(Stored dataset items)
%%
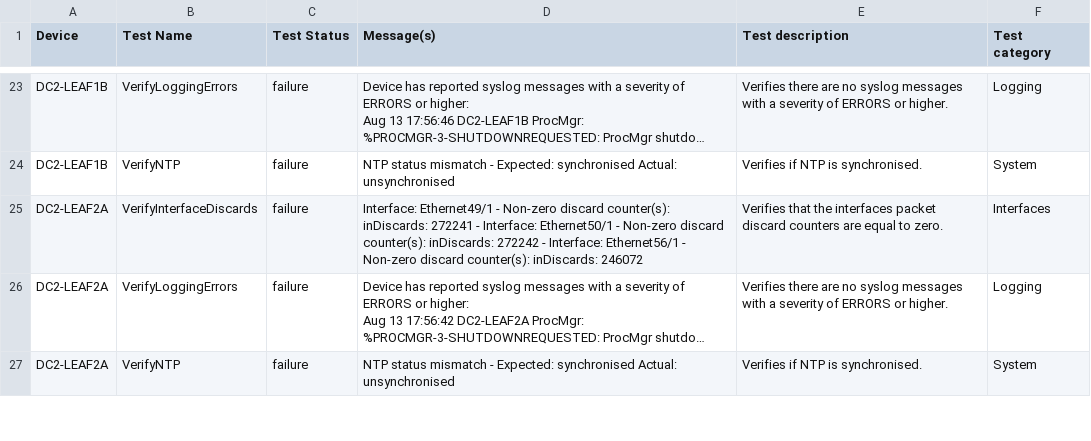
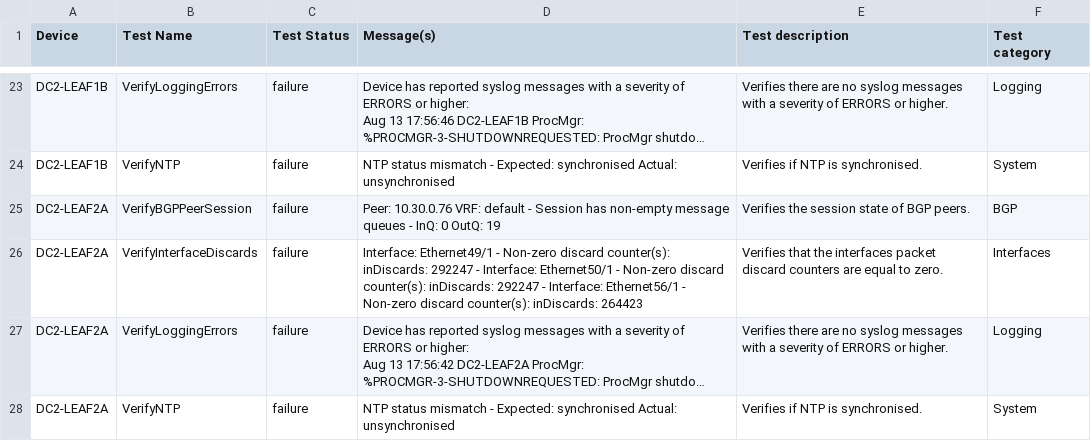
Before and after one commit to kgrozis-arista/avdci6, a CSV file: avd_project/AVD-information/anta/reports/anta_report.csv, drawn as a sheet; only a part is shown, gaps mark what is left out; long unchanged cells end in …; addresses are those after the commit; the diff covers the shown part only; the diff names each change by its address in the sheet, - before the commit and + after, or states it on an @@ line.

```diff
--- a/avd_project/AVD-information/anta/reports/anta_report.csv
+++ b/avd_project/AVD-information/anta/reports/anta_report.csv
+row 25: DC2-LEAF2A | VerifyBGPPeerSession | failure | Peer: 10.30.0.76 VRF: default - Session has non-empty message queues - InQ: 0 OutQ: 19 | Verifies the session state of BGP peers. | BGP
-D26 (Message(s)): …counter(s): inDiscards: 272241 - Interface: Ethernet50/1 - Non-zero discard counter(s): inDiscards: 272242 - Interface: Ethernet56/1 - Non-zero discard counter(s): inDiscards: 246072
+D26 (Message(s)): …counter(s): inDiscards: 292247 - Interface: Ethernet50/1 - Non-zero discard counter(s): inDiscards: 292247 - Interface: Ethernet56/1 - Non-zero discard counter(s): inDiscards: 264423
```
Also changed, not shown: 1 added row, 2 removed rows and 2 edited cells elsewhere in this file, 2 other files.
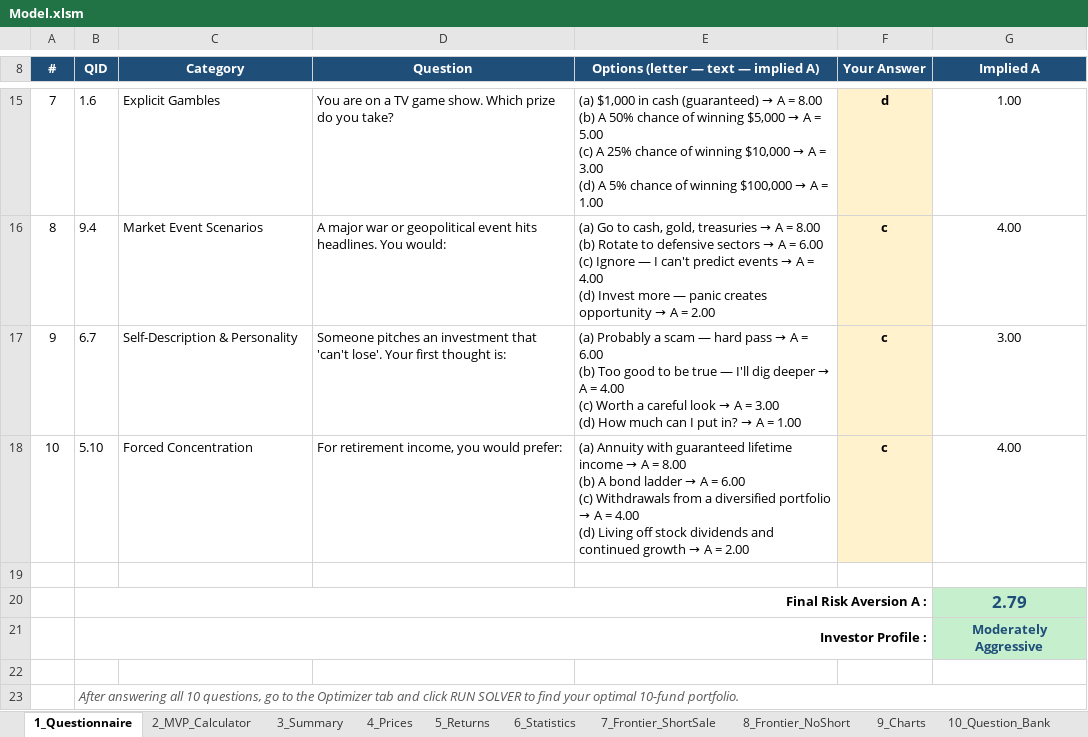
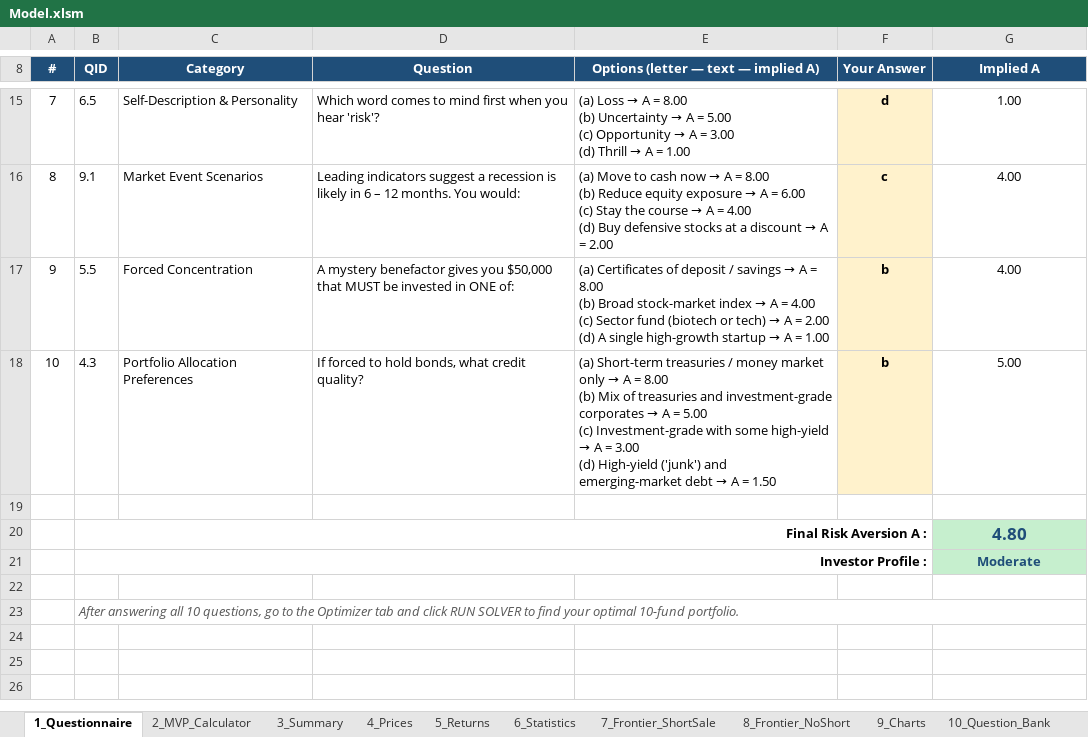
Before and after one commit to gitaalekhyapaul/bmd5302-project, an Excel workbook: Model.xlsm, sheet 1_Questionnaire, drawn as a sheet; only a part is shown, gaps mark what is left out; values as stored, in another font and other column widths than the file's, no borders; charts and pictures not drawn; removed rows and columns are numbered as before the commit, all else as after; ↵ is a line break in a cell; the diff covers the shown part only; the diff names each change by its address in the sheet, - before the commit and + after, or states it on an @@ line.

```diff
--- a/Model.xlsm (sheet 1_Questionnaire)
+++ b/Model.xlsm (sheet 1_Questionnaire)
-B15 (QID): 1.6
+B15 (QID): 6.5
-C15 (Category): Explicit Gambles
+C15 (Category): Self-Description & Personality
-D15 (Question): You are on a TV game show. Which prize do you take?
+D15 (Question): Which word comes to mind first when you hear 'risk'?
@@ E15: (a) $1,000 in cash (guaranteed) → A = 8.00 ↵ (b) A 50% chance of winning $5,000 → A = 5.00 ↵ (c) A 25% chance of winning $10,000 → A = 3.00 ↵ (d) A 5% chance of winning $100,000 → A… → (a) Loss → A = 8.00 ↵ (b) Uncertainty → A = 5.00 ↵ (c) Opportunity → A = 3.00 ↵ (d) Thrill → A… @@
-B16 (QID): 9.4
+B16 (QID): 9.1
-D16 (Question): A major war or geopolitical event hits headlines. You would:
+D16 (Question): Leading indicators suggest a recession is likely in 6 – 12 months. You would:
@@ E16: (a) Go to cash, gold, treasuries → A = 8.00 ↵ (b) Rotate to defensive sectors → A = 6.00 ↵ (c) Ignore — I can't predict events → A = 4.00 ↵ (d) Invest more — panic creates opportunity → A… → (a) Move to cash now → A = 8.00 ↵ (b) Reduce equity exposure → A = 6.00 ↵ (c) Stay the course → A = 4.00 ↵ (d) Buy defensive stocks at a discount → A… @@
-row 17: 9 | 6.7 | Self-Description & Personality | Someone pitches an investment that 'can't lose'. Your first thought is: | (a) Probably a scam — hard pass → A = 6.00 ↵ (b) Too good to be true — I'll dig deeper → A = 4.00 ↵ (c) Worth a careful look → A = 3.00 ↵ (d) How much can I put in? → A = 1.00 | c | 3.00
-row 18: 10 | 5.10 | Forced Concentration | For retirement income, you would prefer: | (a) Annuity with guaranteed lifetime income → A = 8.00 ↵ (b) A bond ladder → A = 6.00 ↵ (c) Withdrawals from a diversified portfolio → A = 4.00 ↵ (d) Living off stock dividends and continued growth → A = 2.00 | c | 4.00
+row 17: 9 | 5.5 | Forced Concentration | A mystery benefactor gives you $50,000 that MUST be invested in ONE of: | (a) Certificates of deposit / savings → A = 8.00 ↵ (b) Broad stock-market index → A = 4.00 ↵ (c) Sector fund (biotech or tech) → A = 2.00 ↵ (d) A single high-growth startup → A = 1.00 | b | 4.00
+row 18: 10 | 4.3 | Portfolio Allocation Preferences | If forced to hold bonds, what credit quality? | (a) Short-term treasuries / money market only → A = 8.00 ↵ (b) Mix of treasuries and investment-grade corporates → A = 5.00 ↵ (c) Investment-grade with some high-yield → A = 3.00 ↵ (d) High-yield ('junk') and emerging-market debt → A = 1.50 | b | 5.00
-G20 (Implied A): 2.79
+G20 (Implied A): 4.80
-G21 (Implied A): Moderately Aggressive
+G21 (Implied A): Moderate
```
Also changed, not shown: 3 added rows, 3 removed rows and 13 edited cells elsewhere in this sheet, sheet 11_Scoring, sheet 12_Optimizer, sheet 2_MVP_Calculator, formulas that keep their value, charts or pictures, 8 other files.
%%
■ Requirement ■
Write every record out again exactly; no pictures belong in the copy.

■ Solution for this problem ■
Before and after one commit to kgrozis-arista/avdci6, a CSV file: avd_project/AVD-information/anta/reports/anta_report.csv, drawn as a sheet; only a part is shown, gaps mark what is left out; long unchanged cells end in …; addresses are those after the commit; the diff covers the shown part only; the diff names each change by its address in the sheet, - before the commit and + after, or states it on an @@ line.

```diff
--- a/avd_project/AVD-information/anta/reports/anta_report.csv
+++ b/avd_project/AVD-information/anta/reports/anta_report.csv
+row 25: DC2-LEAF2A | VerifyBGPPeerSession | failure | Peer: 10.30.0.76 VRF: default - Session has non-empty message queues - InQ: 0 OutQ: 19 | Verifies the session state of BGP peers. | BGP
-D26 (Message(s)): …counter(s): inDiscards: 272241 - Interface: Ethernet50/1 - Non-zero discard counter(s): inDiscards: 272242 - Interface: Ethernet56/1 - Non-zero discard counter(s): inDiscards: 246072
+D26 (Message(s)): …counter(s): inDiscards: 292247 - Interface: Ethernet50/1 - Non-zero discard counter(s): inDiscards: 292247 - Interface: Ethernet56/1 - Non-zero discard counter(s): inDiscards: 264423
```
Also changed, not shown: 1 added row, 2 removed rows and 2 edited cells elsewhere in this file, 2 other files.
Before and after one commit to gitaalekhyapaul/bmd5302-project, an Excel workbook: Model.xlsm, sheet 1_Questionnaire, drawn as a sheet; only a part is shown, gaps mark what is left out; values as stored, in another font and other column widths than the file's, no borders; charts and pictures not drawn; removed rows and columns are numbered as before the commit, all else as after; ↵ is a line break in a cell; the diff covers the shown part only; the diff names each change by its address in the sheet, - before the commit and + after, or states it on an @@ line.

```diff
--- a/Model.xlsm (sheet 1_Questionnaire)
+++ b/Model.xlsm (sheet 1_Questionnaire)
-B15 (QID): 1.6
+B15 (QID): 6.5
-C15 (Category): Explicit Gambles
+C15 (Category): Self-Description & Personality
-D15 (Question): You are on a TV game show. Which prize do you take?
+D15 (Question): Which word comes to mind first when you hear 'risk'?
@@ E15: (a) $1,000 in cash (guaranteed) → A = 8.00 ↵ (b) A 50% chance of winning $5,000 → A = 5.00 ↵ (c) A 25% chance of winning $10,000 → A = 3.00 ↵ (d) A 5% chance of winning $100,000 → A… → (a) Loss → A = 8.00 ↵ (b) Uncertainty → A = 5.00 ↵ (c) Opportunity → A = 3.00 ↵ (d) Thrill → A… @@
-B16 (QID): 9.4
+B16 (QID): 9.1
-D16 (Question): A major war or geopolitical event hits headlines. You would:
+D16 (Question): Leading indicators suggest a recession is likely in 6 – 12 months. You would:
@@ E16: (a) Go to cash, gold, treasuries → A = 8.00 ↵ (b) Rotate to defensive sectors → A = 6.00 ↵ (c) Ignore — I can't predict events → A = 4.00 ↵ (d) Invest more — panic creates opportunity → A… → (a) Move to cash now → A = 8.00 ↵ (b) Reduce equity exposure → A = 6.00 ↵ (c) Stay the course → A = 4.00 ↵ (d) Buy defensive stocks at a discount → A… @@
-row 17: 9 | 6.7 | Self-Description & Personality | Someone pitches an investment that 'can't lose'. Your first thought is: | (a) Probably a scam — hard pass → A = 6.00 ↵ (b) Too good to be true — I'll dig deeper → A = 4.00 ↵ (c) Worth a careful look → A = 3.00 ↵ (d) How much can I put in? → A = 1.00 | c | 3.00
-row 18: 10 | 5.10 | Forced Concentration | For retirement income, you would prefer: | (a) Annuity with guaranteed lifetime income → A = 8.00 ↵ (b) A bond ladder → A = 6.00 ↵ (c) Withdrawals from a diversified portfolio → A = 4.00 ↵ (d) Living off stock dividends and continued growth → A = 2.00 | c | 4.00
+row 17: 9 | 5.5 | Forced Concentration | A mystery benefactor gives you $50,000 that MUST be invested in ONE of: | (a) Certificates of deposit / savings → A = 8.00 ↵ (b) Broad stock-market index → A = 4.00 ↵ (c) Sector fund (biotech or tech) → A = 2.00 ↵ (d) A single high-growth startup → A = 1.00 | b | 4.00
+row 18: 10 | 4.3 | Portfolio Allocation Preferences | If forced to hold bonds, what credit quality? | (a) Short-term treasuries / money market only → A = 8.00 ↵ (b) Mix of treasuries and investment-grade corporates → A = 5.00 ↵ (c) Investment-grade with some high-yield → A = 3.00 ↵ (d) High-yield ('junk') and emerging-market debt → A = 1.50 | b | 5.00
-G20 (Implied A): 2.79
+G20 (Implied A): 4.80
-G21 (Implied A): Moderately Aggressive
+G21 (Implied A): Moderate
```
Also changed, not shown: 3 added rows, 3 removed rows and 13 edited cells elsewhere in this sheet, sheet 11_Scoring, sheet 12_Optimizer, sheet 2_MVP_Calculator, formulas that keep their value, charts or pictures, 8 other files.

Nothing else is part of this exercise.